Within the data below, count the lines that include "target" and give only the count.

#### [User interface change data]
----------------------------------------
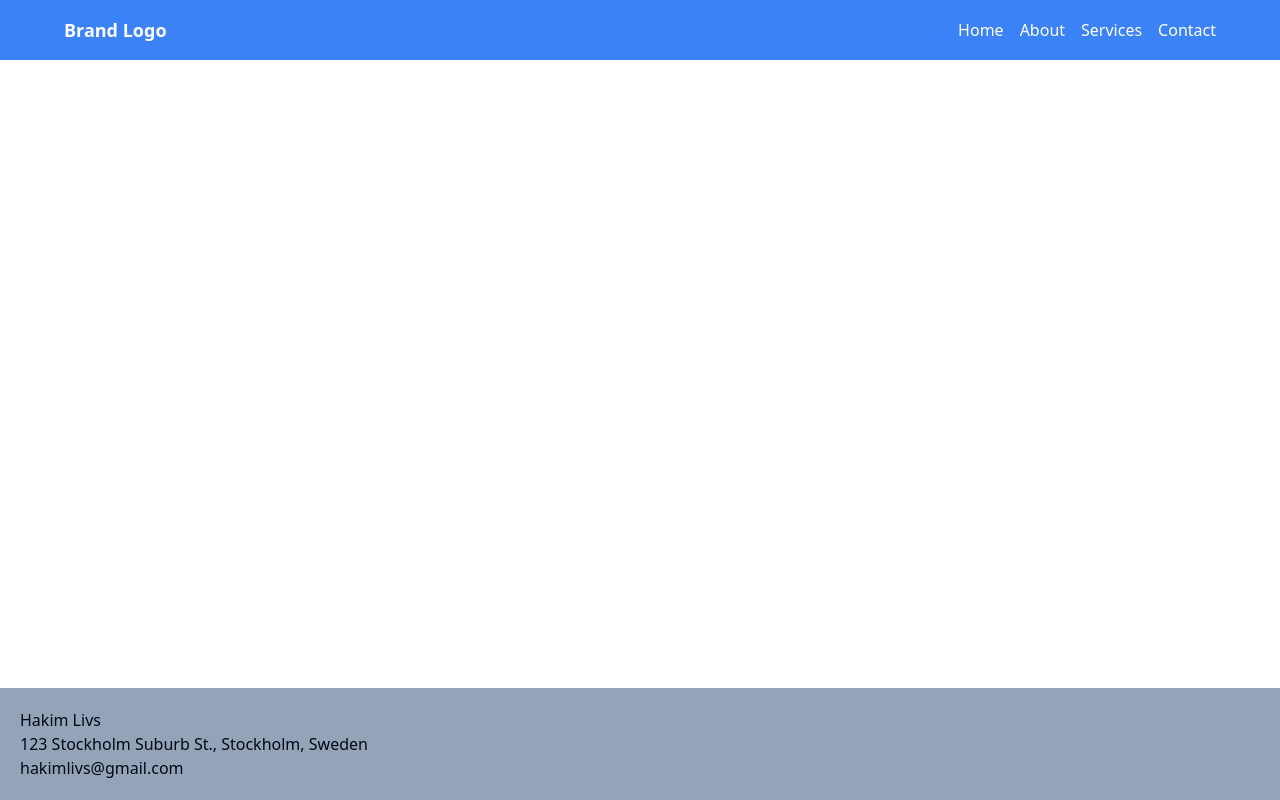
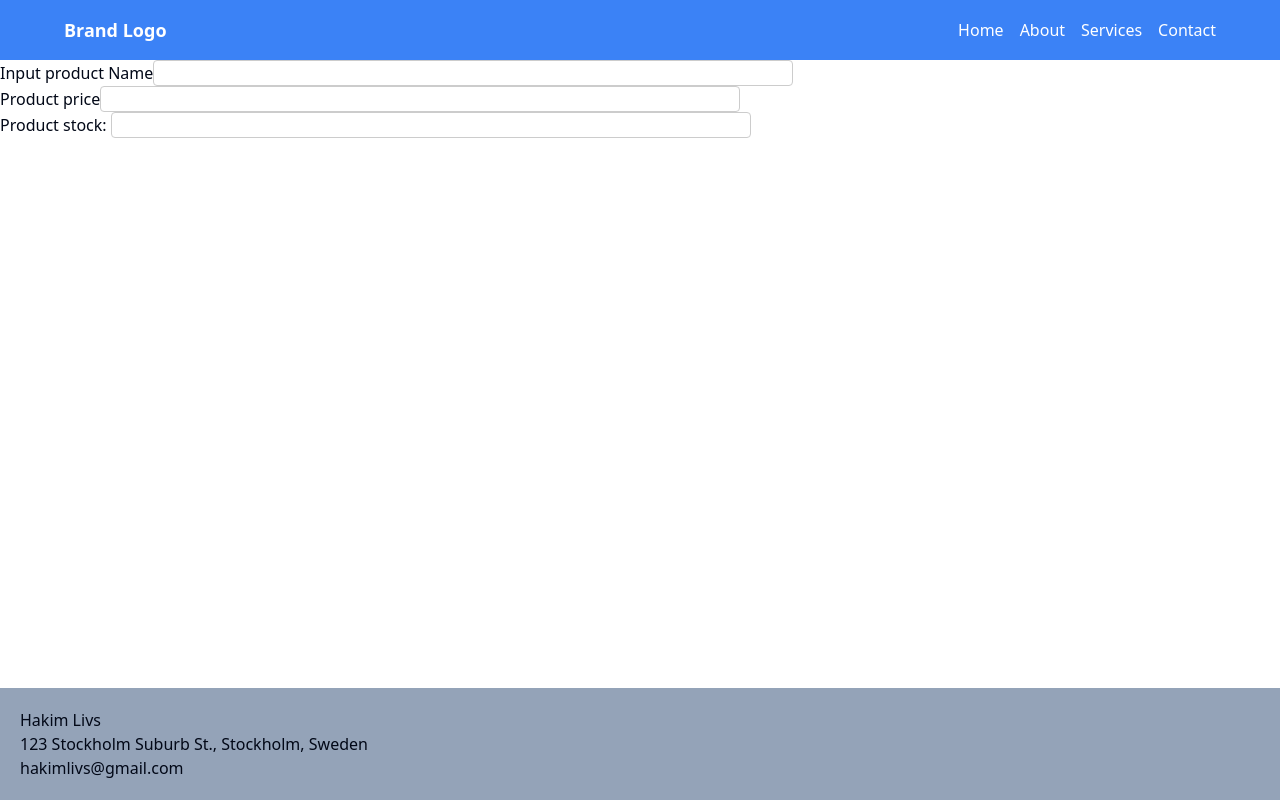
Before and after one commit to doctorbond2/hakims_livs_2304_g06x, a React (Vite) app in the folder frontend/: page /admin in a window 1280 px wide. Built offline with nearby package versions, Linux system fonts and the light colour scheme.

Commit message:
admin page added

```diff
--- a/frontend/src/App.css
+++ b/frontend/src/App.css
@@ -69,3 +69,11 @@ select {
     scroll-behavior: auto !important;
   }
 } /*# sourceMappingURL=App.css.map */
+
+input {
+  width: 50%;
+  padding: 0.5rem;
+  margin: 0.5rem 0;
+  border: 1px solid #ccc;
+  border-radius: 4px;
+}
--- a/frontend/src/App.jsx
+++ b/frontend/src/App.jsx
@@ -3,12 +3,14 @@ import { Routes, Route } from "react-router-dom";
 import Header from "./components/Header";
 import Footer from "./components/Footer";
 import Home from "./pages/Home";
+import Admin from "./pages/Admin";
 function App() {
   return (
     <>
       <Header />
       <Routes>
         <Route path="/" element={<Home />}></Route>
+        <Route path="/admin" element={<Admin />}></Route>
       </Routes>
       <Footer />
     </>
--- /dev/null
+++ b/frontend/src/pages/Admin.jsx
@@ -0,0 +1,59 @@
+import React, { useState } from "react";
+import { Input } from "@/components/ui/input";
+
+export default function Admin() {
+  const [productName, setProductName] = useState("");
+  const [productPrice, setProductPrice] = useState("");
+  const [productStock, setProductStock] = useState("");
+
+  function addProductToMongoDB() {
+    console.log("Adding product to MongoDB");
+  }
+
+  function handleProductNameChange(e) {
+    setProductName(e.target.value);
+  }
+
+  function handleProductPriceChange(e) {
+    setProductPrice(e.target.value);
+  }
+
+  function handleProductStockChange(e) {
+    setProductStock(e.target.value);
+  }
+
+  function handleSubmit(e) {
+    e.preventDefault();
+  }
+
+  return (
+    <>
+      <form>
+        <label HTMLfor="productName"> Input product Name</label>
+        <input
+          id="productName"
+          type="text"
+          value={productName}
+          onChange={handleProductNameChange}
+        />
+        <br />
+        <label HTMLfor="productPrice">Product price</label>
+        <input
+          id="productPrice"
+          type="text"
+          value={productPrice}
+          onChange={handleProductPriceChange}
+        />{" "}
+        <br />
+        <label HTMLfor="productStock">Product stock: </label>
+        <input
+          id="productStock"
+          type="text"
+          value={productStock}
+          onChange={handleProductStockChange}
+        />{" "}
+        <br />
+      </form>
+    </>
+  );
+}
```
----------------------------------------
#### [FINAL ANSWER]
3